His pizza is unique in the world, with a highly hydrated dough, very light, digestible, dreamy. In March 2018, 50 Kalò opened in the heart of London: here's our interview with Ciro Salvo.

Third generation of a family of pizza makers, Ciro Salvo was born in Naples and trained in his grandmother’s pizzeria in the Portici neighbourhood, first as a baker and then kneading the dough. His pizza is unique in the world, with a highly hydrated dough, very light, digestible, dreamy. Not to mention his fried pizzas and his pasta fritters.

Ciro Salvo in London

In 2014, a pizzeria named Kalò opened a few steps from the Mergellina seafront in Naples: a name not accidental because 50 is the bread in the Neapolitan cabala, while kalò is the local pizzaioli’s ancient jargon for “good”. In March 2018 50 Kalò opened in the heart of London: Tre Spicchi recognition and then an award for best pizza in town in our Top Italian Restaurants 2019 guide.

We went to visit the Trafalgar Square venue. “My favorite game as a kid was making pizza, my hobby is making pizza. I made my playtime my job, now my fortune. I am someone who wakes up and goes to a pizzeria. I enjoy it: it’s priceless!”.

Why London and what was the idea behind it?

London is in many ways the capital of Europe, an important showcase: I wanted to leave an indelible mark on Neapolitan pizza. I had the idea several years, but I am a very meticulous and attentive, so I would never have opened just to put a sign on the door. Offering a good product is more important than money, income is the consequence of what you do, if you work well, economic success will come. I wanted to transfer the identity, the soul of the restaurant: those coming to London must live the same gastronomic experience like the one in Naples. The basic know-how needs to be transferred to the people who work here, without the team behind you, you go nowhere. All the guys here have been working in Naples 4/5 years with me, they know my modus operandi. The ingredients are practically the same. I wanted to bring the air of Naples to London.

Do you offer hands-on advice to other pizza entrepreneurs?

I have lots of requests but I don’t offer this service because I don’t believe in it. Advice ends when you leave the pizzeria, it has a start date and an end date. It’s temporary, venues need to be taken care of over time, otherwise they tend to go off track, and lose identity. I come to London every month for a week, otherwise what’s the point of having a restaurant there?

Your idea of pizza.

My pizza is my interpretation of Neapolitan pizza, a pizza with a precise identity that nbears the imprint of the artisan pizza maker, and myself. I have always been fixated on mastering the perfect dough, today I am 41 years old, I started kneading after finishing high school at age 18, I took the family recipe that has been handed down for generations and I evolved it through research, study, my curiosity towards the reason for things. I created a very soft mixture, rich in water. I was the precursor of hyper-hydrated doughs.
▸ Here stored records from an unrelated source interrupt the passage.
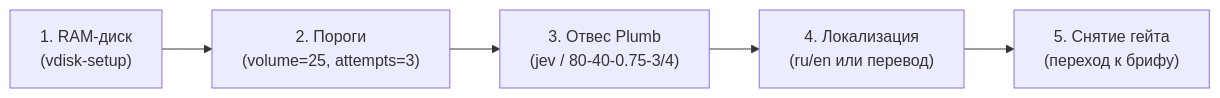
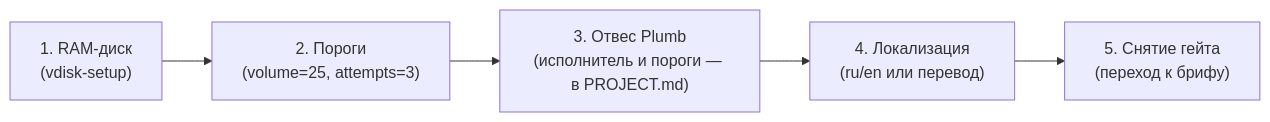
Before and after one commit to FormaMindPro/formamind: the second of 2 diagrams in skills/forma/core/manual/ru/03-protocol/FUNCTIONS.md, drawn with Mermaid. The commit also changed other lines of this file and 58 other files, not shown here.

````diff
--- a/skills/forma/core/manual/ru/03-protocol/FUNCTIONS.md
+++ b/skills/forma/core/manual/ru/03-protocol/FUNCTIONS.md
@@ -77,7 +77,7 @@
 ```mermaid
 flowchart LR
     S1["1. RAM-диск<br/>(vdisk-setup)"] --> S2["2. Пороги<br/>(volume=25, attempts=3)"]
-    S2 --> S3["3. Отвес Plumb<br/>(jev / 80-40-0.75-3/4)"]
+    S2 --> S3["3. Отвес Plumb<br/>(исполнитель и пороги — в PROJECT.md)"]
     S3 --> S4["4. Локализация<br/>(ru/en или перевод)"]
     S4 --> S5["5. Снятие гейта<br/>(переход к брифу)"]
 ```
````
But let’s remember that dough is always a combination of things, there are a series of details that must be taken into consideration: it’s the union of things that gives the best results. Plus, how to stretch and how to bake the dough, it takes a lot of experience in handling: it’s so easy to ruin a pizza!

Do you truly believe in wine and pizza pairings?

I am always all for substance, I could get have had a wine list designed by top consultants. The wine list I have is only the result of my own work, I’ve tasted the wines, and don’t want to take shortcuts: I want to make mistakes with my own hands. Yes, I like challenges. I studied alone, drinking, reading wine guides, or trying to read, that is. I think I know the wines of Campania well, there is an offer of wines that can satisfy the request for pizza. Campania wine and Neapolitan pizza are simply the best together.

Brexit situation?

Foreign labor, which is fleeing from London, is now very difficult to find. Think dishwashers. The city needs foreign labor, Londoners don’t come here as waiters. For the sake of their economy, I really hope that they won’t cut their own legs off, it would be a sensational defeat.

According to myth, real Neapolitan pizza can only be made in Naples: the water, the air of Naples, the city’s moisture. We are now beyond this, don’t you think?

Very simple: pizza is made by pizza chefs, not water or flour. A pizza maker who knows how to work, knows how to choose the right flour, can adapt to the climate of the place. Pizza is always a combination of factors: finding the right balance with the knowledge of the subject matter and experience, Neapolitan pizza can be made in any corner of the world. And it’s not certain that the best Neapolitan pizza is necessarily the one from Naples. Sure, pizza was born in Naples, it has its roots there, the city boasts the greatest number of pizza makers but we can’t exclude that tomorrow someone born in Ecuador may make better pizza than us Neapolitans.

By Lorenzo Ruggeri